The Imposter (2012) Review
The Imposter is one of the most recommended documentaries on the Internet, but are the layers of deception true to the genre?
Director: Bart Layton
The Imposter tells the unbelievably fascinating story of how French man Frédéric Bourdin impersonated a missing Texan boy, going as far as not only fooling Government officials but also the boy’s own family. If you haven’t watched it I highly recommend that you do so and do not read anymore about the events that unfold. Seriously, stop reading right now and go watch it. I personally thought it is one of the most unique documentaries I have ever seen, with any complaint I had at the film’s start being completely nullified by the end. But what exactly was up with that last third of The Imposter? What is the director really trying to say? And can you even call this a true documentary?
Spoilers for The Imposter (2012) below
Throughout The Imposter there are small hints of struggles within the family, which could lead you to think that they may have murdered Nicholas before Bourdin even suggests it. It makes you feel clever for realising this twist before it happens and helps to cement that this theory could be a very high possibility. Suddenly the whole pace and atmosphere changes. Bourdin goes from a trickster to someone being played themselves. The family from one that seemed happy to have their missing Son back to this defensive and confrontational interconnected web. It really brings an air of who can you really trust? Was Bourdin actually in danger of being hurt, or worse? But despite the fact that the documentary even states that they have never been charged due to there being no evidence, the Internet message boards are full of people saying that they did do it. That it is so blindingly obvious and that there is no other possible explanation. Even someone who apparently knows the family took to IMDB to defend them, stating that ‘the producers should be ashamed of themselves‘ for bringing these accusations to a wide audience. But that’s missing the whole point of The Imposter, because the twist is fake. The director isn’t hinting at the family killing Nicholas, not even for a second.
The Twist is Fake
The true aim of The Imposter is not to tell the story of the events that unfolded. It is not to suggest that the family should be investigated more thoroughly for murder. Instead, all along the film’s goal was to show how someone can be manipulated by a con artist into believing whatever they want you to believe. In the case of the family this was that he was indeed Nicholas. In the case of the audience it’s that they killed him. Every Frame A Painting has explored how this was achieved from a directorial standpoint in the video below.
In the video Tony (the creator fo Every Frame A Painting) explains how director Bart Layton chose to shoot all the subjects looking off frame and from either above or below, apart from Bourdin who looks directly at the viewer from eye-level. Reconstructions are usually from his point of view and he is the only interviewee with a blurred background and no title card. Throughout the film it is him in charge. This all helps to get you to believe him when he says that the family killed Nicholas. After all, why wouldn’t the family recognise their own Son? Why do they trust this imposter so much? But in-fact he has tricked the viewer into believing what he wants, just like he did to them. You as a viewer have been placed into the head of his Mother, his Sister, his Brother: the ones being fooled. It answers the very question so many people are asking as a critique of the film: why do they believe him? I think this is such an intelligent way to show how people can be deceived, without being in-your-face or up-front to the viewer. Instead you are allowed to think for yourselves as you are shown how this works as opposed to being simply told it.

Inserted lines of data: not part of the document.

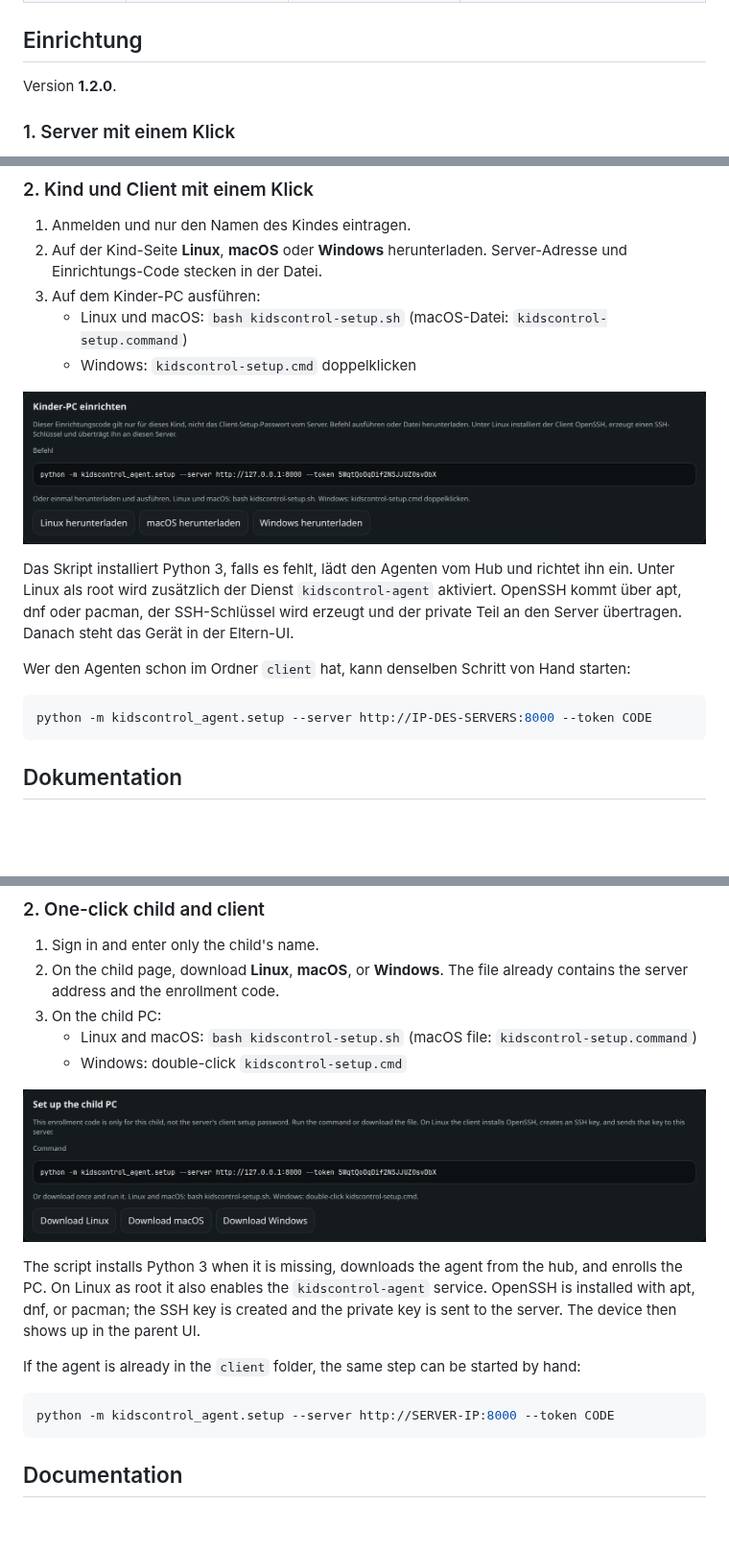
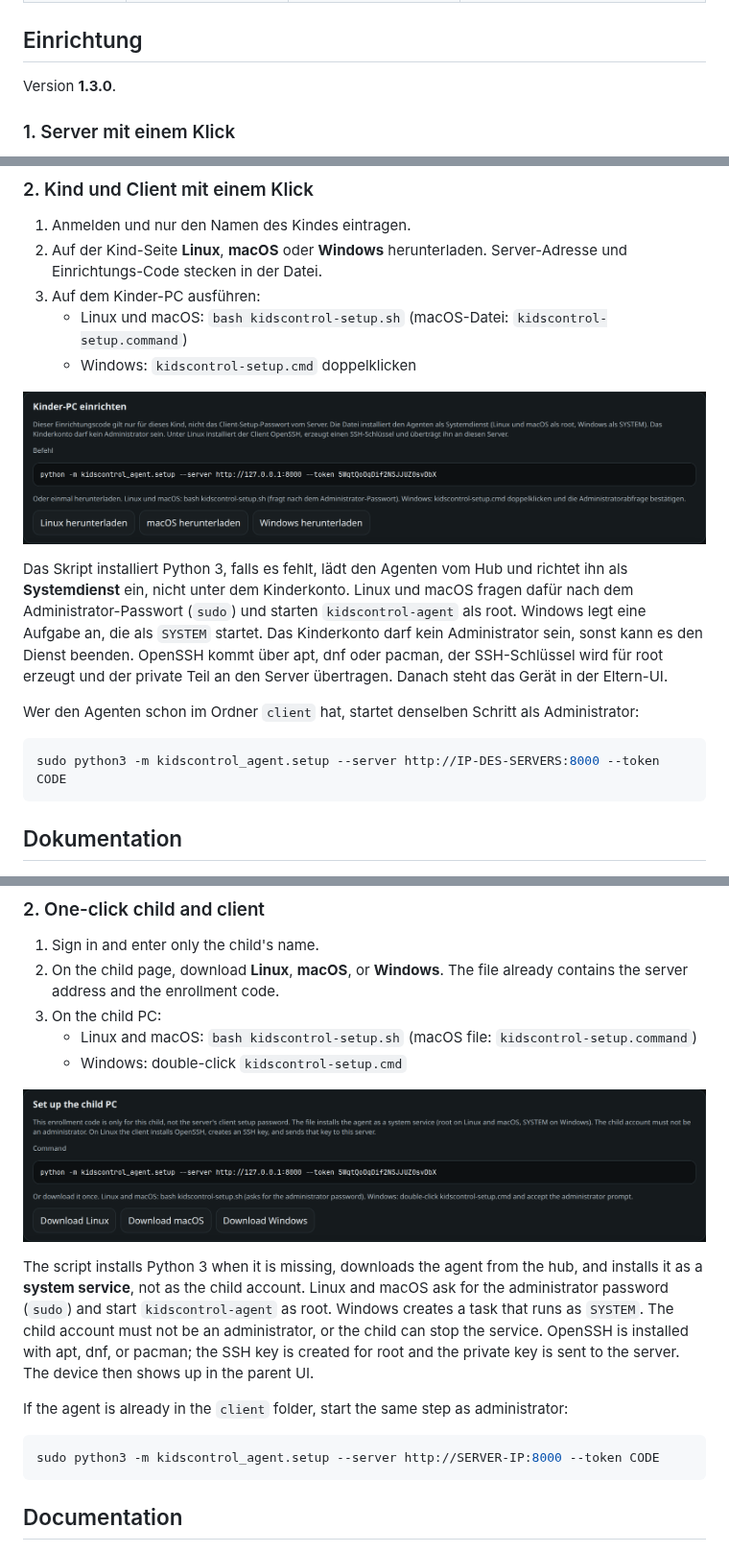
Before and after one commit to Goitonthefloor/Kids-Control, a Markdown page: README.md, 3 parts joined by grey strips. Shown at 96% size. GitHub-like rendering; pictures changed too: docs/images/child-oneclick-de.png, docs/images/child-oneclick-en.png; blank space fills up the shorter version.

````diff
--- a/README.md
+++ b/README.md
@@ -50,7 +50,7 @@ Nicht nötig: Active Directory, Docker, dieselbe Distribution auf allen Rechnern
 
 ## Einrichtung
 
-Version **1.2.0**.
+Version **1.3.0**.
 
 ### 1. Server mit einem Klick
 
@@ -90,12 +90,12 @@ Nach der Einrichtung nutzt der Agent nur noch den Geräte-Schlüssel in `client.
 
 ![Kind-Seite mit Befehl und One-Click-Downloads für Linux, macOS und Windows](docs/images/child-oneclick-de.png)
 
-Das Skript installiert Python 3, falls es fehlt, lädt den Agenten vom Hub und richtet ihn ein. Unter Linux als root wird zusätzlich der Dienst `kidscontrol-agent` aktiviert. OpenSSH kommt über apt, dnf oder pacman, der SSH-Schlüssel wird erzeugt und der private Teil an den Server übertragen. Danach steht das Gerät in der Eltern-UI.
+Das Skript installiert Python 3, falls es fehlt, lädt den Agenten vom Hub und richtet ihn als **Systemdienst** ein, nicht unter dem Kinderkonto. Linux und macOS fragen dafür nach dem Administrator-Passwort (`sudo`) und starten `kidscontrol-agent` als root. Windows legt eine Aufgabe an, die als `SYSTEM` startet. Das Kinderkonto darf kein Administrator sein, sonst kann es den Dienst beenden. OpenSSH kommt über apt, dnf oder pacman, der SSH-Schlüssel wird für root erzeugt und der private Teil an den Server übertragen. Danach steht das Gerät in der Eltern-UI.
 
-Wer den Agenten schon im Ordner `client` hat, kann denselben Schritt von Hand starten:
+Wer den Agenten schon im Ordner `client` hat, startet denselben Schritt als Administrator:
 
 ```bash
-python -m kidscontrol_agent.setup --server http://IP-DES-SERVERS:8000 --token CODE
+sudo python3 -m kidscontrol_agent.setup --server http://IP-DES-SERVERS:8000 --token CODE
 ```
 
 ## Dokumentation
@@ -198,12 +198,12 @@ After enrollment the agent only uses the device key in `client.env`. Neither the
 
 ![Child page with the command and one-click downloads for Linux, macOS, and Windows](docs/images/child-oneclick-en.png)
 
-The script installs Python 3 when it is missing, downloads the agent from the hub, and enrolls the PC. On Linux as root it also enables the `kidscontrol-agent` service. OpenSSH is installed with apt, dnf, or pacman; the SSH key is created and the private key is sent to the server. The device then shows up in the parent UI.
+The script installs Python 3 when it is missing, downloads the agent from the hub, and installs it as a **system service**, not as the child account. Linux and macOS ask for the administrator password (`sudo`) and start `kidscontrol-agent` as root. Windows creates a task that runs as `SYSTEM`. The child account must not be an administrator, or the child can stop the service. OpenSSH is installed with apt, dnf, or pacman; the SSH key is created for root and the private key is sent to the server. The device then shows up in the parent UI.
 
-If the agent is already in the `client` folder, the same step can be started by hand:
+If the agent is already in the `client` folder, start the same step as administrator:
 
 ```bash
-python -m kidscontrol_agent.setup --server http://SERVER-IP:8000 --token CODE
+sudo python3 -m kidscontrol_agent.setup --server http://SERVER-IP:8000 --token CODE
 ```
 
 ## Documentation
````
Also changed, not shown: other parts of README.md (+1 -1 lines), CHANGELOG.md (+6 -0 lines), docs/CLIENT.md (+19 -12 lines), 10 other files.
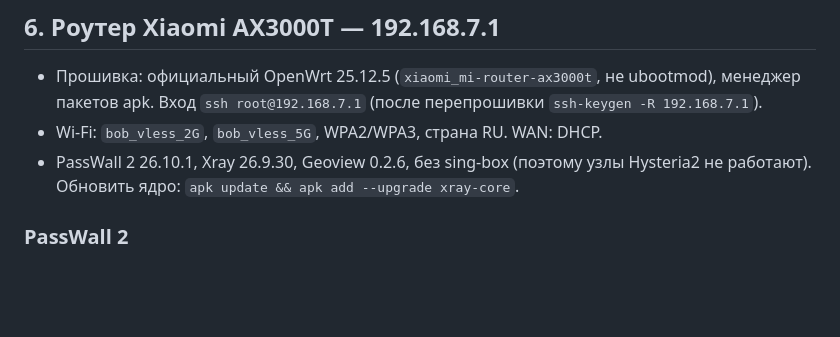
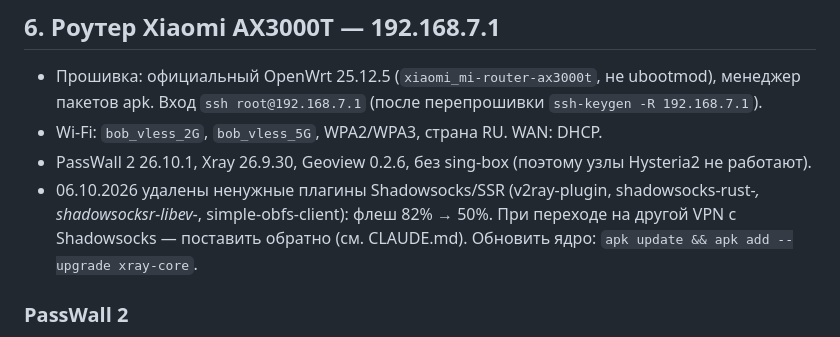
Before and after one commit to fspirat/project_router, a Markdown page: docs/infrastructure.md, the part around the change. GitHub-like rendering; blank space fills up the shorter version.

```diff
--- a/docs/infrastructure.md
+++ b/docs/infrastructure.md
@@ -72,6 +72,8 @@
   менеджер пакетов apk. Вход `ssh root@192.168.7.1` (после перепрошивки `ssh-keygen -R 192.168.7.1`).
 - Wi-Fi: `bob_vless_2G`, `bob_vless_5G`, WPA2/WPA3, страна RU. WAN: DHCP.
 - PassWall 2 26.10.1, Xray 26.9.30, Geoview 0.2.6, без sing-box (поэтому узлы Hysteria2 не работают).
+- 06.10.2026 удалены ненужные плагины Shadowsocks/SSR (v2ray-plugin, shadowsocks-rust-*, shadowsocksr-libev-*,
+  simple-obfs-client): флеш 82% → 50%. При переходе на другой VPN с Shadowsocks — поставить обратно (см. CLAUDE.md).
   Обновить ядро: `apk update && apk add --upgrade xray-core`.
 
 ### PassWall 2
```
Also changed, not shown: CLAUDE.md (+8 -0 lines).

Is The Imposter a Documentary?
As fantastic as this idea and execution is, I think that it then poses an important question about The Imposter: is it s a documentary? Being categorised as one certainly helps in fooling the audience, but when dealing with real-life events should the story told not be as accurate as possible? Isn’t the point to let an audience discover facts and information about the world? After all, in an article in The New Yorker and others like it available on the web there is information that perhaps should have been included in the documentary, and sometimes conflicts with it. Despite the aim of The Imposter to trick you, is it not a disservice to only tell half-truths? Yes this film wants to deceive you, but do you as a filmmaker not have principles of truth to follow in order to tell an unbiased story? After all, your work is being seen by so many people who are then receiving a very skewed version of events. Layton gives a rebuttal to this in the following quote.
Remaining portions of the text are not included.